North American Porcupine | EcoTarium

North American Porcupine

Erethizon dorsatum

At the EcoTarium

The EcoTarium is home to one North American Porcupine, named Sergeant Pepper. He was likely raised in captivity and came to the EcoTarium from Southwick's Zoo. He was born in 2002 and arrived at the EcoTarium in June 2006. You can find him in the Animal Corner building on the museum’s Lower Courtyard.

About North American Porcupines

Porcupines are the second largest rodent in North America. They are found in the forests of Canada, Northern Mexico, and North and West United States. They are nocturnal and have poor vision but good hearing and smell, and they are very good climbers. Porcupines are herbivores, and their diet consists of bark, leaves, fruits, and some nuts.

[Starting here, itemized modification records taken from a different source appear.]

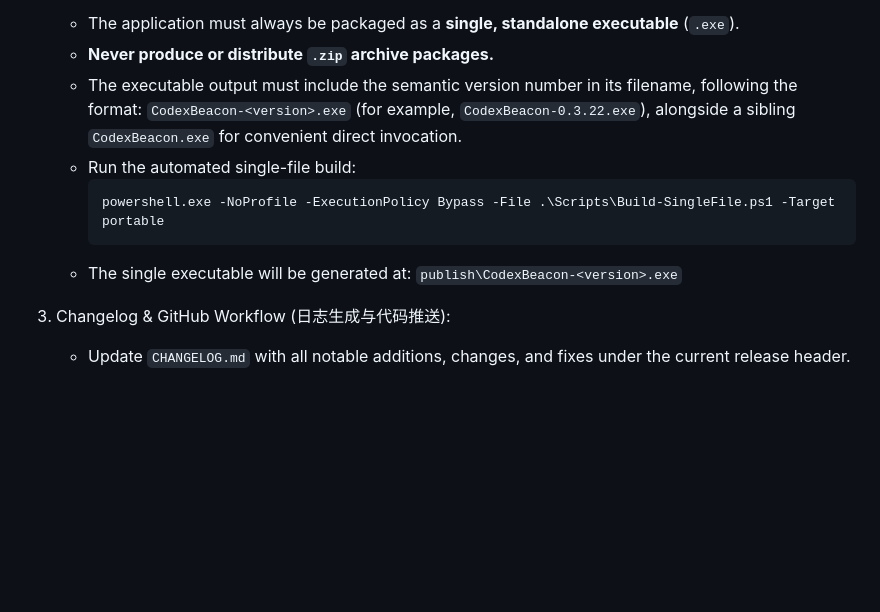
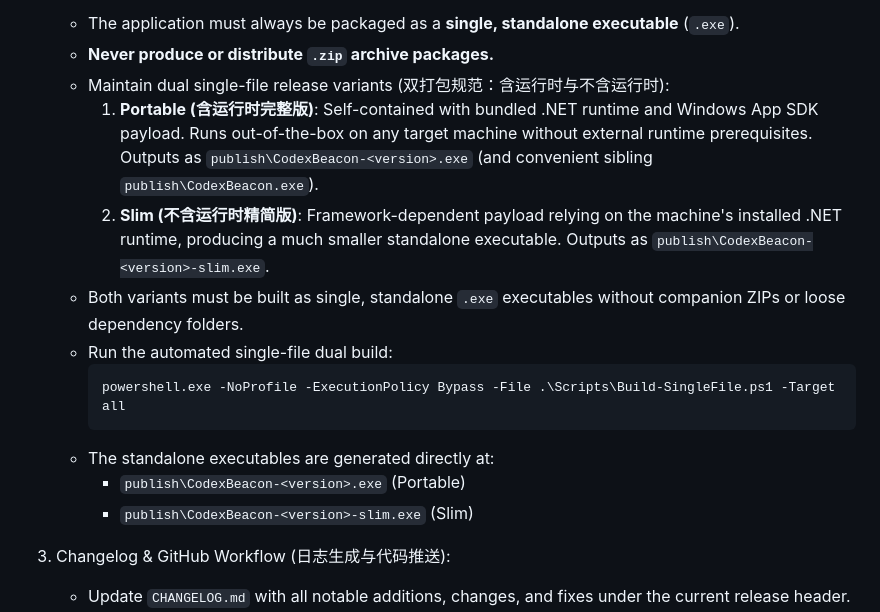
Before and after one commit to hurmuri/codex-beacon, a Markdown page: AGENTS.md, the part around the change. GitHub-like rendering; blank space fills up the shorter version.

Commit message:
docs: document dual single-file packaging (portable and slim) in AGENTS.md

````diff
--- a/AGENTS.md
+++ b/AGENTS.md
@@ -56,13 +56,17 @@ Every code modification must go through a complete inspection, single-file build
 2. Single-File Packaging with Versioning (独立单文件打包):
    - The application must always be packaged as a **single, standalone executable** (`.exe`).
    - **Never produce or distribute `.zip` archive packages.**
-   - The executable output must include the semantic version number in its filename, following the format: `CodexBeacon-<version>.exe` (for example, `CodexBeacon-0.3.22.exe`), alongside a sibling `CodexBeacon.exe` for convenient direct invocation.
-   - Run the automated single-file build:
+   - Maintain dual single-file release variants (双打包规范：含运行时与不含运行时):
+     1. **Portable (含运行时完整版)**: Self-contained with bundled .NET runtime and Windows App SDK payload. Runs out-of-the-box on any target machine without external runtime prerequisites. Outputs as `publish\CodexBeacon-<version>.exe` (and convenient sibling `publish\CodexBeacon.exe`).
+     2. **Slim (不含运行时精简版)**: Framework-dependent payload relying on the machine's installed .NET runtime, producing a much smaller standalone executable. Outputs as `publish\CodexBeacon-<version>-slim.exe`.
+   - Both variants must be built as single, standalone `.exe` executables without companion ZIPs or loose dependency folders.
+   - Run the automated single-file dual build:
      ```powershell
-     powershell.exe -NoProfile -ExecutionPolicy Bypass -File .\Scripts\Build-SingleFile.ps1 -Target portable
+     powershell.exe -NoProfile -ExecutionPolicy Bypass -File .\Scripts\Build-SingleFile.ps1 -Target all
      ```
-   - The single executable will be generated at:
-     `publish\CodexBeacon-<version>.exe`
+   - The standalone executables are generated directly at:
+     - `publish\CodexBeacon-<version>.exe` (Portable)
+     - `publish\CodexBeacon-<version>-slim.exe` (Slim)
 
 3. Changelog & GitHub Workflow (日志生成与代码推送):
    - Update `CHANGELOG.md` with all notable additions, changes, and fixes under the current release header.
````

Porcupines have large, ever-growing incisors and 30,000 hollow, sharp quills. Despite popular belief, porcupines do not shoot their quills. They are loosely attached and detach easily. When threatened, the porcupine will turn its back, chatter its teeth, and contracts muscles in the back that cause the quills to rise. The quills will be released into the predator if it comes in contact. The porcupine also has antibiotics in its skin so that he does not get an infection when he gets stuck by his own quills, which often happens when he falls out of a tree. The quills, specifically on the tail, also help the porcupine climb trees.

Their lifespan in the wild is about 10 years. They do not have many predators, but sometimes lynx, fishers, and mountain lions will prey on them.